In November, Obama expanded the Deferred Action for Childhood Arrivals program to include those who entered the country before their 16th birthday by January 1, 2010; he also created a new program called Deferred Action for Parents of Americans and Lawful Permanent Residents. In tandem, the orders affect more than 4 million people.
But there's no guarantee the program is going to advance—as both the programs' supporters and critics are adamant that they have the law on their side.

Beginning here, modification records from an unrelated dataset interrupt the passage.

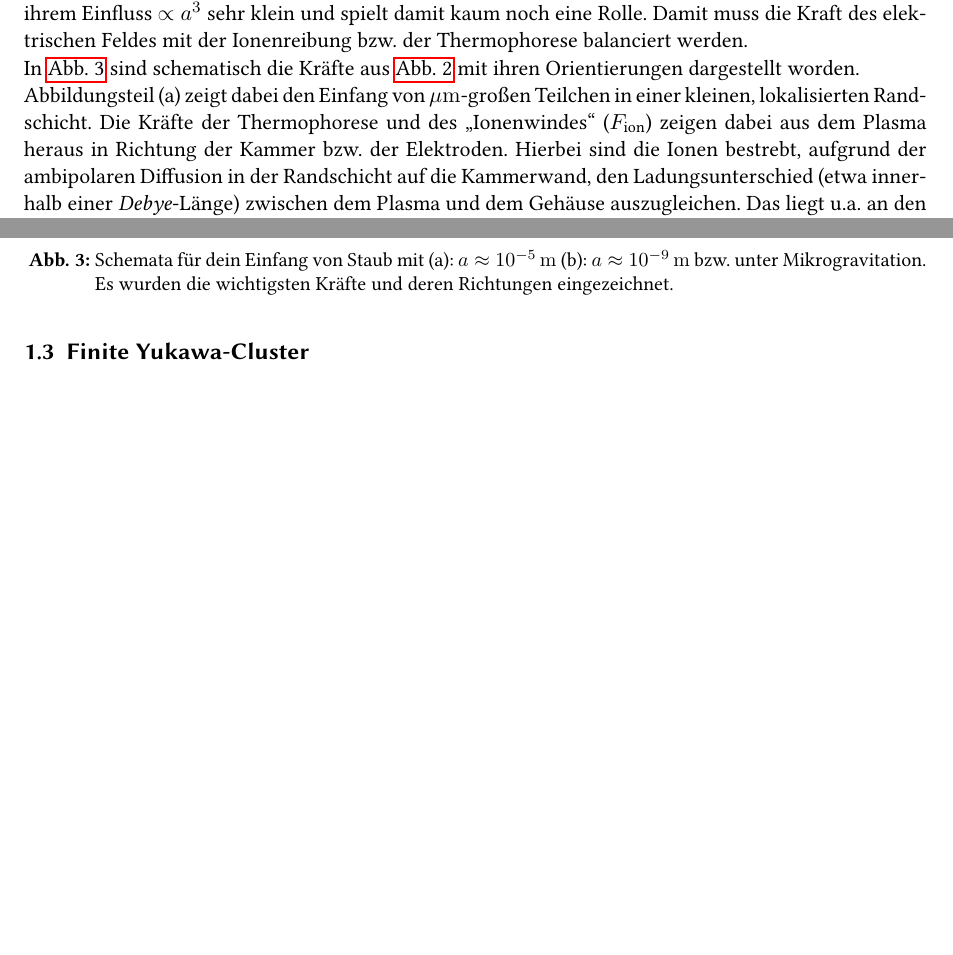
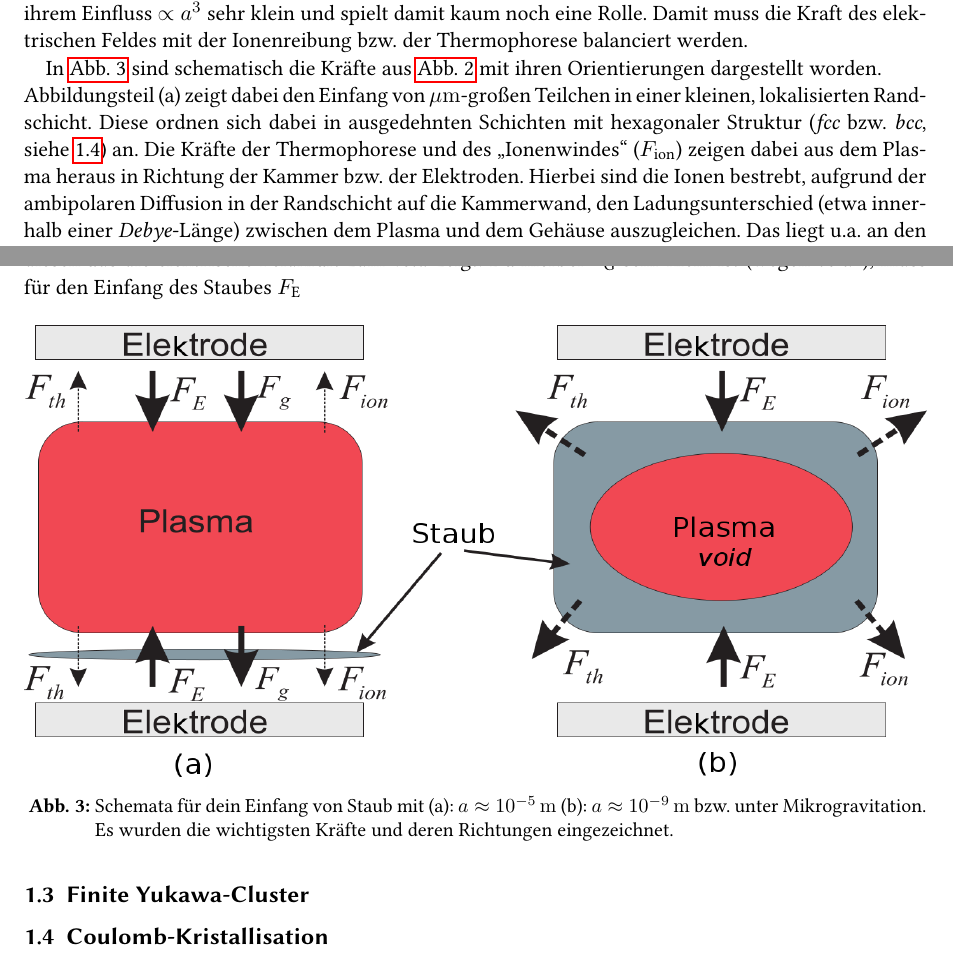
Before and after one commit to RayleighsJeans/bachelor_arbeit-philipp_hacker, a LaTeX document (tex/ba_main.tex): two parts of pages 9 and 10 of 14, joined at a grey line, cut so that both start at the same text, the shorter picture padded with empty space. Compiled offline with pdfLaTeX; an older LaTeX class or package is replaced by its successor.

```diff
--- a/tex/ba_main.tex
+++ b/tex/ba_main.tex
@@ -260,10 +260,7 @@
 				In \ref{img:kräfte} sind einige der bisher beschriebenen Kräfte für typische Parameter berechnet und mit einer doppelt-logarithmischen Skala dargestellt worden.\\
 				Für Teilchen mit einem Radius im Bereich von einigen $\unit{\mu m}$ sind die Kräfte des äußeren elektrischen Feldes $F\ix{E}$ und der Gravitation $F\ix{G}$ dominant. Daher müssen, für einen praktikablen Einfang, diese beiden Kräfte im Gleichgewicht sein, d.h. sich stationär aufheben. Dies ist gerade in der nahen Randschicht der positiven Elektrode der Fall, da dort $F\ix{E}$ stark genug ist. Weil $\grad{E}\ll1$ ist, gilt dies nur lokal.\\
 				Für $a\gg\unit[1]{\mu m}$ wird $F\ix{E}$ weniger relevant und es übt die Thermophorese eine immer größere Kraft auf den Staub aus. Genauer: $F\ix{th}$ ist in Experimenten sogar schon für $\grad{T}\approx \unit[2]{\frac{K}{m}}$ eine wichtige, nicht vernachlässigbare Größe. Für die Neutralgasreibung $F\ix{N}$ gilt, dass diese bei großen thermischen Geschwindigkeiten des Staubes nahezu konstant wird, jedoch für "`kalten"' Staub mit zunehmendem Drift $v\ix{S}$ an Einfluss gewinnt. Die Ionenreibung $F\ix{ion}$ ist unter diesen Umständen vergleichsweise klein.\\
-				Sind die Staubpartikel klein, d.h. haben einen Radius $a\approx\unit[\tenpo{-9}]{m}$, so wird die Gravitationskraft mit ihrem Einfluss $\propto a^3$ sehr klein und spielt damit kaum noch eine Rolle. Damit muss die Kraft des elektrischen Feldes mit der Ionenreibung bzw. der Thermophorese balanciert werden.\\
-				In \ref{img:kräfterichtungen} sind schematisch die Kräfte aus \ref{img:kräfte} mit ihren Orientierungen dargestellt worden. \\
-				Abbildungsteil (a) zeigt dabei den Einfang von $\unit{\mu m}$-großen Teilchen in einer kleinen, lokalisierten Randschicht. Die Kräfte der Thermophorese und des "`Ionenwindes"' ($F\ix{ion}$) zeigen dabei aus dem Plasma heraus in Richtung der Kammer bzw. der Elektroden. Hierbei sind die Ionen bestrebt, aufgrund der ambipolaren Diffusion in der Randschicht auf die Kammerwand, den Ladungsunterschied (etwa innerhalb einer \tilt{Debye}-Länge) zwischen dem Plasma und dem Gehäuse auszugleichen. Das liegt u.a. an den unterschiedlichen Beweglichkeiten der Ladungsträger und deren Strömung auf die Kammer. Weiterhin gilt ähnliches für die thermophoretische Kraft: das aufgeheizte Plasma erzeugt einen Impulsübertrag in Richtung der kühleren Kammer, woraus eine Kraft vom Plasma weg folgt. Der Staub wird somit in einem Teil der Entladung eingefangen, in dem diese Kräfte eine untergeordnete Rolle spielen. Die relevante elektrische Feldkraft ist besonders in der Nähe der Elektroden groß und kann damit dort Gravitationskraft bzw. $F\ix{th}$ und $F\ix{ion}$ kompensieren. Sie zeigt zudem in Richtung des Plasmas, da dieses in der Randschicht nicht mehr als neutral betrachtet werden kann.\\
-				Im zweiten Teil (b) von \ref{img:kräfterichtungen} ist ein Plasma mit Staubteilchen im $\unit{nm}$-Bereich unter Schwerelosigkeit gezeigt. Dabei entsteht der sog. \tilt{void}, welcher ein Fremdteilchen-freier Bereich in Mitten der Entladung ist und aufgrund der Orientierungen von Thermophorese und Ionenwind-Kraft entsteht. Diese zeigen gerade wiederum aus der 'Mitte' des Plasma in Richtung der Kammer und der Elektroden, wobei von diesen aus die elektrische Feldkraft zum \tilt{void} zeigt.
+				Sind die Staubpartikel klein, d.h. haben einen Radius $a\approx\unit[\tenpo{-9}]{m}$, so wird die Gravitationskraft mit ihrem Einfluss $\propto a^3$ sehr klein und spielt damit kaum noch eine Rolle. Damit muss die Kraft des elektrischen Feldes mit der Ionenreibung bzw. der Thermophorese balanciert werden.
 
 					\begin{figure}
 						\centering
@@ -271,7 +268,11 @@
 						\caption{Kräfte als Funktion des Teilchenradius in einem Argon-Plasma (Parameter: $\kappa\ix{N}=\unit[0,016]{\frac{kg m}{s^3}}$;  \mbox{$\rho\ix{S}=\unit[1,5\cdot\tenpo{3}]{\frac{kg}{m^3}}$}; $T\ix{e}=\unit[2]{eV}$; $\Phi\ix{fl}=\unit[-4]{V}$; $E=\unit[1000]{\frac{V}{m}}$; $n\ix{I}=\unit[\tenpo{5}]{m^{-3}}$; $u\ix{I}=v\ix{th,I}=v\ix{th,N}=\unit[400]{\frac{m}{s}}$)} \label{img:kräfte}
 					\end{figure}
 
-					\begin{figure}
+				In \ref{img:kräfterichtungen} sind schematisch die Kräfte aus \ref{img:kräfte} mit ihren Orientierungen dargestellt worden. \\
+				Abbildungsteil (a) zeigt dabei den Einfang von $\unit{\mu m}$-großen Teilchen in einer kleinen, lokalisierten Randschicht. Diese ordnen sich dabei in ausgedehnten Schichten mit hexagonaler Struktur (\tilt{fcc} bzw. \tilt{bcc}, siehe \ref{subsec:coulombkristall}) an. Die Kräfte der Thermophorese und des "`Ionenwindes"' ($F\ix{ion}$) zeigen dabei aus dem Plasma heraus in Richtung der Kammer bzw. der Elektroden. Hierbei sind die Ionen bestrebt, aufgrund der ambipolaren Diffusion in der Randschicht auf die Kammerwand, den Ladungsunterschied (etwa innerhalb einer \tilt{Debye}-Länge) zwischen dem Plasma und dem Gehäuse auszugleichen. Das liegt u.a. an den unterschiedlichen Beweglichkeiten der Ladungsträger und deren Strömung auf die Kammer. Weiterhin gilt ähnliches für die thermophoretische Kraft: das aufgeheizte Plasma erzeugt einen Impulsübertrag in Richtung der kühleren Kammer, woraus eine Kraft vom Plasma weg folgt. Der Staub wird somit in einem Teil der Entladung eingefangen, in dem diese Kräfte eine untergeordnete Rolle spielen. Die relevante elektrische Feldkraft ist besonders in der Nähe der Elektroden groß und kann damit dort Gravitationskraft bzw. $F\ix{th}$ und $F\ix{ion}$ kompensieren. Sie zeigt zudem in Richtung des Plasmas, da dieses in der Randschicht nicht mehr als neutral betrachtet werden kann.\\
+				Im zweiten Teil (b) von \ref{img:kräfterichtungen} ist ein Plasma mit Staubteilchen im $\unit{nm}$-Bereich unter Schwerelosigkeit gezeigt. Dabei entsteht der sog. \tilt{void}, welcher ein Fremdteilchen-freier Bereich in Mitten der Entladung ist und aufgrund der Orientierungen von Thermophorese und Ionenwind-Kraft entsteht. Diese zeigen gerade wiederum aus der 'Mitte' des Plasma in Richtung der Kammer und der Elektroden, wobei von diesen aus die elektrische Feldkraft zum \tilt{void} zeigt. Da hierbei $F\ix{G}$ sehr klein ist (wegen $\propto a^3$), muss für den Einfang des Staubes $F\ix{E}$
+
+					\begin{figure}[H]
 						\centering
 						\includegraphics[width=\textwidth,height=0.5\textwidth]{figs/directionsofforcesandtrappingmelzer.png}
 						\caption{Schemata für dein Einfang von Staub mit (a): $a\approx\unit[\tenpo{-5}]{m}$ (b): $a\approx\unit[\tenpo{-9}]{m}$ bzw. unter Mikrogravitation. Es wurden die wichtigsten Kräfte und deren Richtungen eingezeichnet.}
```
Also changed, not shown: tex/ba_main.pdf, tex/figs/directionsofforcesandtrappingmelzer.png, tex/ba_main.tex (8 more changed lines).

Inside the conference room on Tuesday, Escobar emphasized to the group in Spanish that this decision is not final. The Justice Department is appealing it to a higher court. If the court injunction is lifted, U.S. Citizenship and Immigration Services can continue preparations to kick off the application process. (USCIS implementation activities were put on hold in light of the court's order, an agency spokesperson wrote in an email.)
This messaging—that documents should be collected, that the White House will win—provides a sense of false hope that the courts will uphold an unconstitutional action, according to Hans von Spakovsky, a senior legal fellow at the Heritage Foundation, a conservative think tank. "There's no way to tell what's going to happen in this litigation," he said. "Any lawyer, any activist, who tells you how this is going to play out is being pretty foolish."
And Republicans say Judge Andrew Hanen of Texas made the right decision when he issued a court injunction on Obama's executive actions, a ruling stemming from a lawsuit 26 states filed.
"From the government standpoint," Rep. Louie Gohmert, a conservative House member from Texas, said, "we are supposed to follow the Constitution and the law, and for the president to speak a law into existence and have the secretary of Homeland Security then do a memo that overrides "¦ all the former immigration laws that former Congresses and presidents signed into order is not the way it's done."
Exactly where and when the legal dispute will end remains in doubt.
The Justice Department is trying to get Hanen's ruling overturned, and they've also moved to block the part of then Texas judge's order that immediately froze implementation of the programs, which could be ruled on anytime, from several days to several weeks. The appeal of the judge's ruling could also mean several to many months of waiting, according to Marielena Hincapié, the National Immigration Law Center's executive director. Obama met with immigration advocates Wednesday, including Hincapié, who said the president told them he wanted to move through the legal proceedings as quickly as possible.